SC refers constitutional validity of National Company Law Tribunal (NCLT) to a 5 judge bench
Questioning the provisions in Companies Act, 2013 relating to setting up of National Company Law Tribunal (NCLT), a 3 judge bench of the Supreme Court referred a batch of petitions challenging its constitutional validity to a larger bench.
The bench headed by Justice T S Thakur questioned provisions of the newly-promulgated Act which give power to the Centre to suspend and sack members and Chairpersons of NCLT and National Company Law Appellate Tribunal (NCLAT).
Reportedly, the bench, also comprising of justices R F Nariman and Prafulla C Pant observed orally - "You (Centre) are taking away the power from the High Courts and giving them to the tribunals whose members or chairman can be suspended by you."The fact that they can be suspended raises questions as to how they will be able to function independently while dealing with matters involving the Centre."Moreover, suspension is also a stigma. Don't you (Attorney General) think that this should also go to the constitution bench for an authoritative pronouncement,".
Attorney General, appearing for the Centre, defended the provisions submitting that the members and Chairpersons can only be removed with concurrence of the Chief Justice of India and "if CJI cannot uphold the principal of natural justice, then who will?"
"You know the judges can be impeached and can't be suspended," the bench said. To this, the AG replied that "impeachment has not worked."

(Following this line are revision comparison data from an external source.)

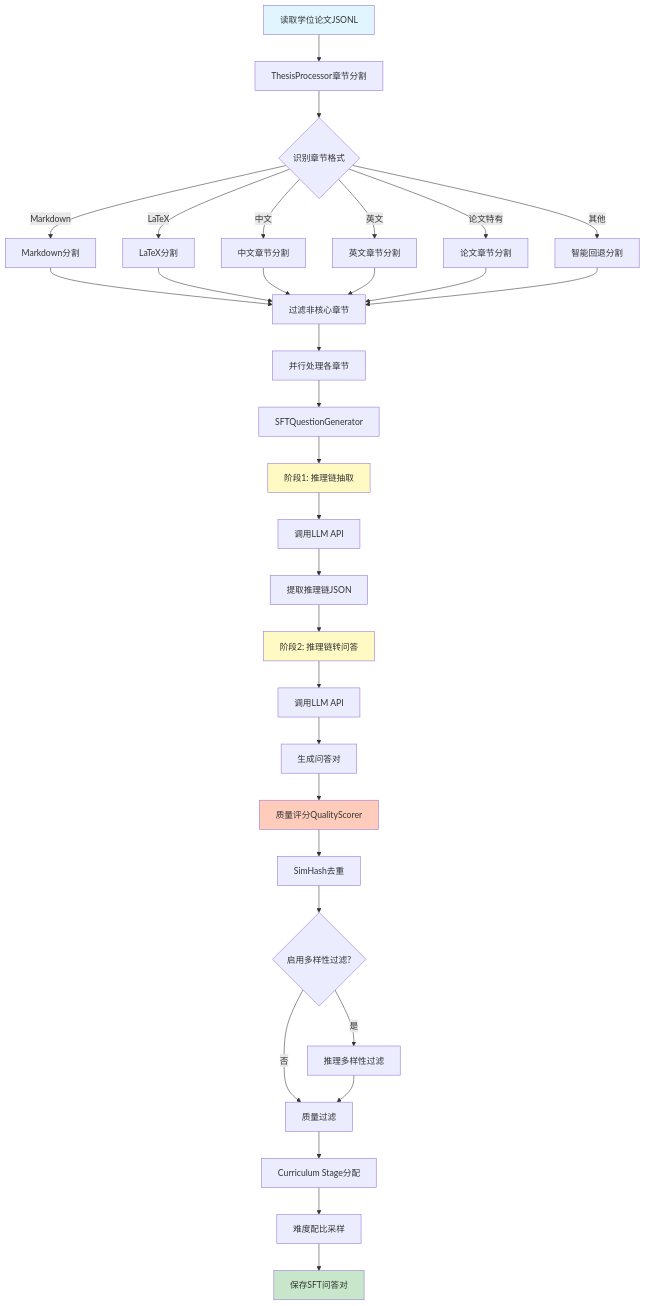
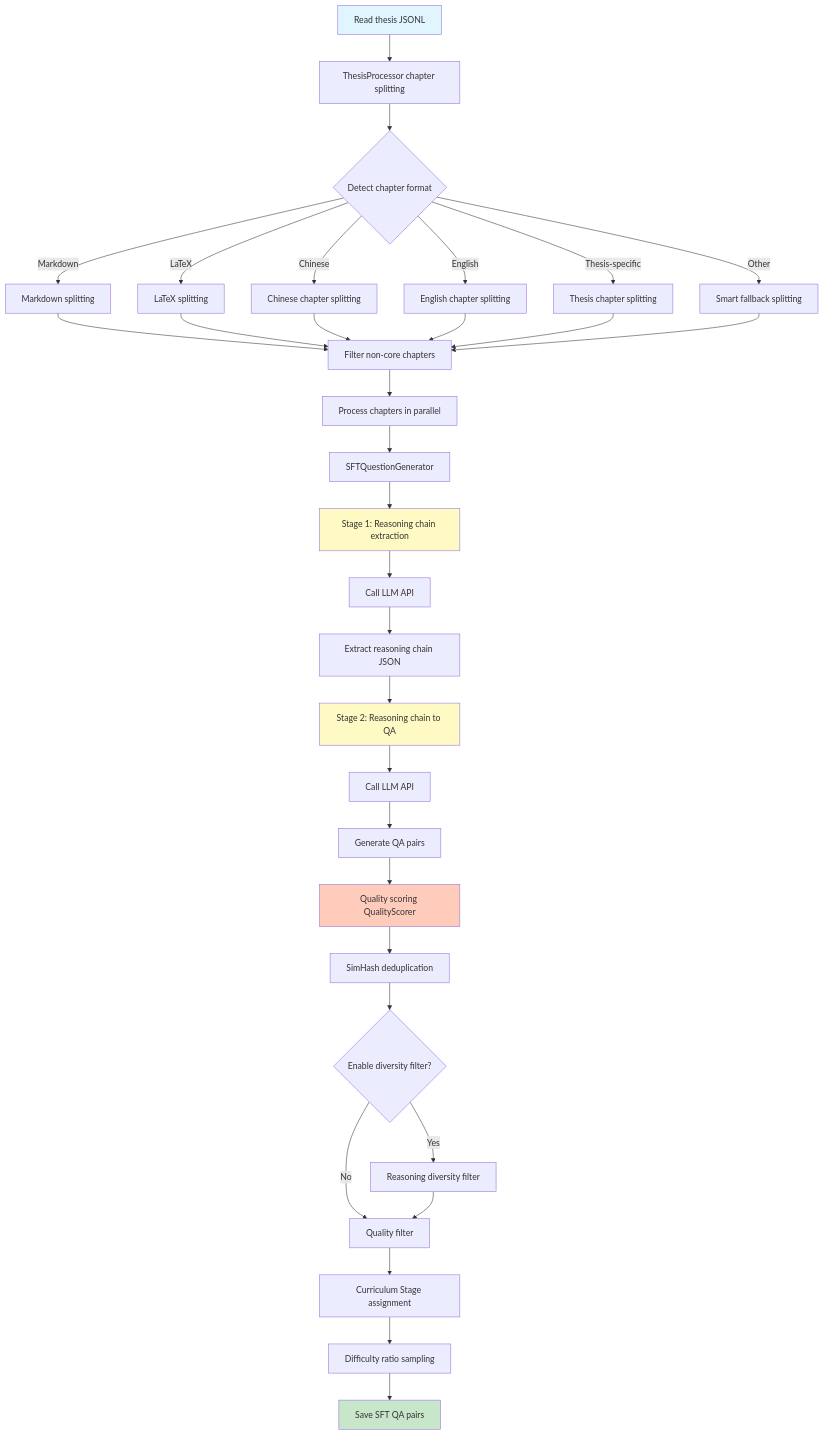
The first of 5 diagrams in pipelines/thesis_synthesis/README.md (JackKuo666/QALoop), drawn with Mermaid before and after one commit. The commit also changed other lines of this file and 25 other files, not shown here.

````diff
--- a/pipelines/thesis_synthesis/README.md
+++ b/pipelines/thesis_synthesis/README.md
@@ -11,44 +11,44 @@
 ```mermaid
 flowchart TD
-    A[读取学位论文JSONL] --> B[ThesisProcessor章节分割]
-    B --> C{识别章节格式}
-    C -->|Markdown| D1[Markdown分割]
-    C -->|LaTeX| D2[LaTeX分割]
-    C -->|中文| D3[中文章节分割]
-    C -->|英文| D4[英文章节分割]
-    C -->|论文特有| D5[论文章节分割]
-    C -->|其他| D6[智能回退分割]
+    A[Read thesis JSONL] --> B[ThesisProcessor chapter splitting]
+    B --> C{Detect chapter format}
+    C -->|Markdown| D1[Markdown splitting]
+    C -->|LaTeX| D2[LaTeX splitting]
+    C -->|Chinese| D3[Chinese chapter splitting]
+    C -->|English| D4[English chapter splitting]
+    C -->|Thesis-specific| D5[Thesis chapter splitting]
+    C -->|Other| D6[Smart fallback splitting]
     
-    D1 --> E[过滤非核心章节]
+    D1 --> E[Filter non-core chapters]
     D2 --> E
     D3 --> E
     D4 --> E
     D5 --> E
     D6 --> E
     
-    E --> F[并行处理各章节]
+    E --> F[Process chapters in parallel]
     F --> G[SFTQuestionGenerator]
-    G --> H[阶段1: 推理链抽取]
-    H --> I[调用LLM API]
-    I --> J[提取推理链JSON]
-    J --> K[阶段2: 推理链转问答]
-    K --> L[调用LLM API]
-    L --> M[生成问答对]
+    G --> H[Stage 1: Reasoning chain extraction]
+    H --> I[Call LLM API]
+    I --> J[Extract reasoning chain JSON]
+    J --> K[Stage 2: Reasoning chain to QA]
+    K --> L[Call LLM API]
+    L --> M[Generate QA pairs]
     
-    M --> N[质量评分QualityScorer]
-    N --> O[SimHash去重]
-    O --> P{启用多样性过滤?}
-    P -->|是| Q[推理多样性过滤]
-    P -->|否| R[质量过滤]
+    M --> N[Quality scoring QualityScorer]
+    N --> O[SimHash deduplication]
+    O --> P{Enable diversity filter?}
+    P -->|Yes| Q[Reasoning diversity filter]
+    P -->|No| R[Quality filter]
     Q --> R
     
-    R --> S[Curriculum Stage分配]
-    S --> T[难度配比采样]
-    T --> U[保存SFT问答对]
+    R --> S[Curriculum Stage assignment]
+    S --> T[Difficulty ratio sampling]
+    T --> U[Save SFT QA pairs]
     
     style A fill:#e1f5ff
     style U fill:#c8e6c9
     style H fill:#fff9c4
     style K fill:#fff9c4
     style N fill:#ffccbc
 ```
````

The bench was hearing several pleas including one filed by Madras Bar Association challenging certain provisions of Chapter XXVII of the Companies Act, 2013 which deal with the constitution of the NCLT and NCLAT.
During the hearing, it referred to the verdict of a five -judge bench last in year in another petition which had declared the National Tax Tribunal (NTT), set up to decide tax-related cases, as unconstitutional on the ground that the Act encroached on the "exclusive domain" of superior courts. Interestingly, the current petition and the petition to strike off NTT were earlier clubbed together but were later detagged by the Supreme Court. The NTT judgment authored by Justice Nariman (also a member of this bench) and Justice Chelameshwar dealt in detail with the emergence of Tribunalization in India and how the judicial power of courts has been curbed by transferring cases to tribunals under direct supervision of the executive. The judgment also dealt in detail Article 323A & 323B along with the doctrine of separation of powers. The bench said the challenges in the petitions were "akin" and hence, they should be sent to the CJI for being put before a larger bench.